If I could, this is the only view anyone would ever see and I say that despite the speck that my camera seems to have picked up. The pant looks low in the front but is entirely comfortable. If it were higher, I would feel my lower lungs being constricted and I would be picking at it (pulling down, folding over, pull and release etc etc). I’ve come to accept that my waist is tilted or more accurately, roller coaster shaped. The side seam is pretty straight, just leaning like the Tower of Pisa. I could but may not bother working at fixing the tilted side seam. For now, I’m just going to admire the smooth flow of fabric from waist, dropping until it breaks – like it should – at the front of the foot. Very shapely. Nice. Especially for a woman of my age, weight and personal shape.
And the picture you really wanted to see, My Butt:
Sorry. I just couldn’t resist 5th grade humour. Must be because I’ve been so long at the computer writing, editing this post…..
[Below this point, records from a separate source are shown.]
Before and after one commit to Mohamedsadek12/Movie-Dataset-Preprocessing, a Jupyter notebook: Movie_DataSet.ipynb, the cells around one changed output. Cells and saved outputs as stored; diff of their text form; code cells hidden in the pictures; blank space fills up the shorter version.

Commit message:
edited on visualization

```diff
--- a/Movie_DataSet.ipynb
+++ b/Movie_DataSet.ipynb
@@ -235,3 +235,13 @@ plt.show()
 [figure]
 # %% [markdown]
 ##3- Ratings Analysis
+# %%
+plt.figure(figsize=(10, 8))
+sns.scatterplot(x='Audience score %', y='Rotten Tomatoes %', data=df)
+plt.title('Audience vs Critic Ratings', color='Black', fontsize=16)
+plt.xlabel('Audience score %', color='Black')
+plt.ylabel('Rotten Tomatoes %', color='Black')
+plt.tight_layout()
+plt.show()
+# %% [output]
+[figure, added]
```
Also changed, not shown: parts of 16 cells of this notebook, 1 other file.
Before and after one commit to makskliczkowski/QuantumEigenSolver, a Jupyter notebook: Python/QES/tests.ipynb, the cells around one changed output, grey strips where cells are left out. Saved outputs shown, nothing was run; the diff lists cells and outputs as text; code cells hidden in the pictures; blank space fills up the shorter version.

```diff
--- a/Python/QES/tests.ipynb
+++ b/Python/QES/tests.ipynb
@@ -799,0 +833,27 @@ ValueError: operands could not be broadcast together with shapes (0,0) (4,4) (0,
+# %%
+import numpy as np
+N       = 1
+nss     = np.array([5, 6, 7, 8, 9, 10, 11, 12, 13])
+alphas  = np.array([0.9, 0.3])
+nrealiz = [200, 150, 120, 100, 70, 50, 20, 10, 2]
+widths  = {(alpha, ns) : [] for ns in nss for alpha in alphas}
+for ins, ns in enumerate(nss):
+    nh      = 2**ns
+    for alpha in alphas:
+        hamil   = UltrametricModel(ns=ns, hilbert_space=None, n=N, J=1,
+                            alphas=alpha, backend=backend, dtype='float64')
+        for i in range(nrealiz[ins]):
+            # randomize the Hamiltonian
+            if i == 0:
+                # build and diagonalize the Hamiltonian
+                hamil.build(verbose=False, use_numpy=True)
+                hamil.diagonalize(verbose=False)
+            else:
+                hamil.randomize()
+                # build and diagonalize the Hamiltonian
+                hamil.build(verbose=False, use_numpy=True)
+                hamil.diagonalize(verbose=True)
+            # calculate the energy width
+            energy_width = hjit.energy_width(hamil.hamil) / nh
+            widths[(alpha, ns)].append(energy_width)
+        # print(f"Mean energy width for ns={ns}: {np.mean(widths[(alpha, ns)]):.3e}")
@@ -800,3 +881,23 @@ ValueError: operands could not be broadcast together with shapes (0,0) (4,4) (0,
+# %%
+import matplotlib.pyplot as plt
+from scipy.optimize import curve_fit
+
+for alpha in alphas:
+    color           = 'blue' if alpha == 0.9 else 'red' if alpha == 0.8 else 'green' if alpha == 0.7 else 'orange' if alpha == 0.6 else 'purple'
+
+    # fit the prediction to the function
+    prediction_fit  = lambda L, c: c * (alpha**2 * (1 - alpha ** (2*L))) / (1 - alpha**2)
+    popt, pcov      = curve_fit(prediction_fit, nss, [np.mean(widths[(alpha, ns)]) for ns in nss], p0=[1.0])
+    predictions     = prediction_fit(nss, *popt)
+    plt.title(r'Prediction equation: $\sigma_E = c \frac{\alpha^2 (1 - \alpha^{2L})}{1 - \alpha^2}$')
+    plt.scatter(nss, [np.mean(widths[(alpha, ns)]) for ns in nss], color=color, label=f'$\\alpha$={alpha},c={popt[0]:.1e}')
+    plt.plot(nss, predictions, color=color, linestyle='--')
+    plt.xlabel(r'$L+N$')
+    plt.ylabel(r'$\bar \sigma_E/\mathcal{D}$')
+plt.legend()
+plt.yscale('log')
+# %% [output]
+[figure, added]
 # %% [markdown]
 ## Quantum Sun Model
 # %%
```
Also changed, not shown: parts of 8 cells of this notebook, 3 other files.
The leg wrinkles change with how I stand or as in the pic at the far left (wb too low) or far right (wb too high) , exactly where the waistband sits on my body. I may have cut the elastic too long. The most obvious constant to me is the wrinkles at the knee. This is the first area I will tweak in the future. I could do a knock knee adjustment. But I think shortening the back inseam with an 1/8 or 1/4″ dart (at the inseam, zero at the side seam) should be first. I really don’t know of jean draft that doesn’t make the back inseam shorter than the front. The theory is a shorter back inseam causes the fabric to tuck under your seat giving you a trimmer appearance. Well I could certainly use that. I’m also aware that the butt isn’t exactly what I want. I scooped this time but did not transfer that to the tissue. My crotch is oddly peaked due to the Diagonal Overlap. Instead of correcting the shape after stitching, I really want to smooth that out so that when I the crotch is smoothly shaped. I think I’m looking at two little tweaks, but dang every version I’ve said “I just need to do this one little thing.”
Despite all that I’ve written and shared, I really don’t consider the first 4 versions significant when evaluating the pattern. I feel the final fit resulted not from the draft but from using Jen’s fitting instructions. I expect some strong push back on that statement. Numerous people have used this pattern and posted glowing reviews. But I was on the verge of tossing the pattern at Pant #4. Four fabrics, four bad fits. How many bad fitting muslins do you make before deciding the draft doesn’t work?
Summary Tissue Changes:
two sizes larger than recommended
+3/4″ to side seam from hip to waist
+3/4″ to entire back inseam
+1/2″ to back crotch
slash and spread at hip line
+1/4″ smooth divot at side seam total 1″ added to side seam hip still 3/4″ at waist
-2″ above knee back and front
-1/1″ (1/4″ tuck) above knee on back only
1.5″ Diagonal Overlap
causing +3.4″ side seam height back only
Smoothing side seam, inseam and crotch curve
Smooth crotch curve
pin front to back along inseam and side seam then smooth the curve
1/4″ dart at back inseam (zero at side seam) above knee